Thursday, November 12, 2009

Local Paper Won't Play Ball With Police's Managed News Service

"It's a national form and the purpose of it is to ensure that the material they gather is used for the right purpose, and not used for some later story which is totally unrelated." So says a spokesman from Essex Constabulary as he describes an indemnity form used by the force which local media organisations were asked to sign before being giving access to a police photocall at a recently-discovered huge cannabis factory.

Although most media organisations signed the form, the Epping Forest Guardian declined to do so and was therefore barred from the photocall. Among other things, the indemnity form asked media companies to guarantee that material would not be "archived" for future use and would be used only in connection with the immediate "purpose" of the photocall.
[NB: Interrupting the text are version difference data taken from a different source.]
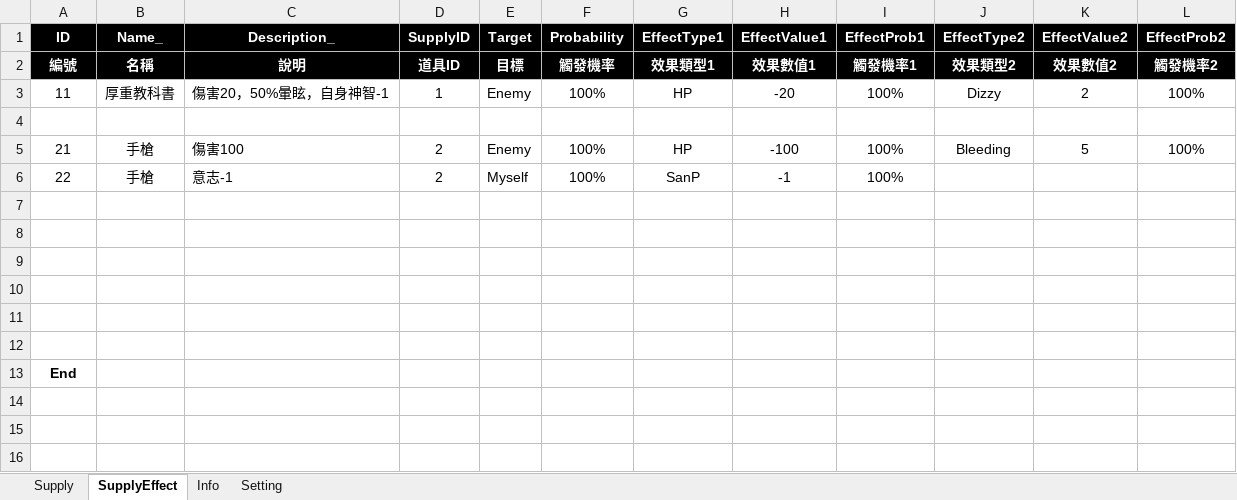
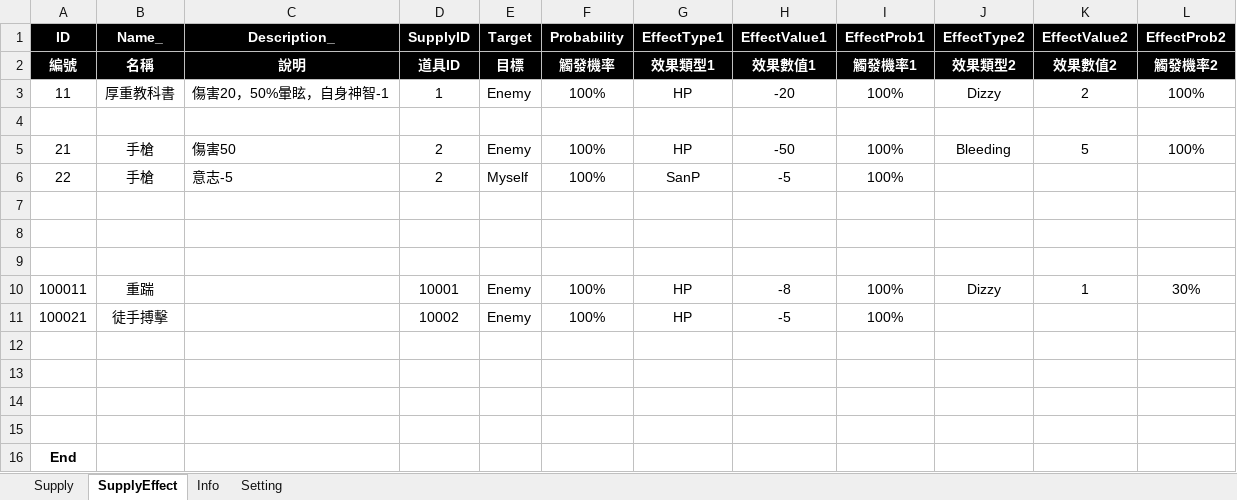
Before and after one commit to scozfortest/thedoor, an Excel workbook: Design/Supply.xlsm, sheet SupplyEffect, drawn as a sheet; values as stored, in another font and other column widths than the file's, no borders; the diff names each change by its address in the sheet, - before the commit and + after, or states it on an @@ line.

```diff
--- a/Design/Supply.xlsm (sheet SupplyEffect)
+++ b/Design/Supply.xlsm (sheet SupplyEffect)
-C5 (Description_): 傷害100
+C5 (Description_): 傷害50
-H5 (EffectValue1): -100
+H5 (EffectValue1): -50
-C6 (Description_): 意志-1
+C6 (Description_): 意志-5
-H6 (EffectValue1): -1
+H6 (EffectValue1): -5
+row 9: (empty)
+row 10: 100011 | 重踹 |  | 10001 | Enemy | 100% | HP | -8 | 100% | Dizzy | 1 | 30%
+row 11: 100021 | 徒手搏擊 |  | 10002 | Enemy | 100% | HP | -5 | 100%
```
Also changed, not shown: sheet Supply, sheet Setting, formulas that keep their value, Design/GameSetting.xlsm, Design/Monster.xlsm, 51 other files.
It also asked them to give an undertaking that no material would be used in a way that was "detrimental" to the Essex Constabulary.

Local editor Anthony Longden responds: "Our policy on indemnity forms is certainly nothing new - we don't sign them because they make what we consider to be unreasonable demands, and we prefer to protect our independence and our journalistic material."

The paper's refusal to sign resulted in it being initially denied access to the location , a fact that a police spokesman commented on: "I am aware that some have refused to sign it but they have missed out on a major opportunity. For this particular newspaper, it was probably their main story for this week's edition."
The paper subsequently found out the location of the factory and has run several stories on the events there.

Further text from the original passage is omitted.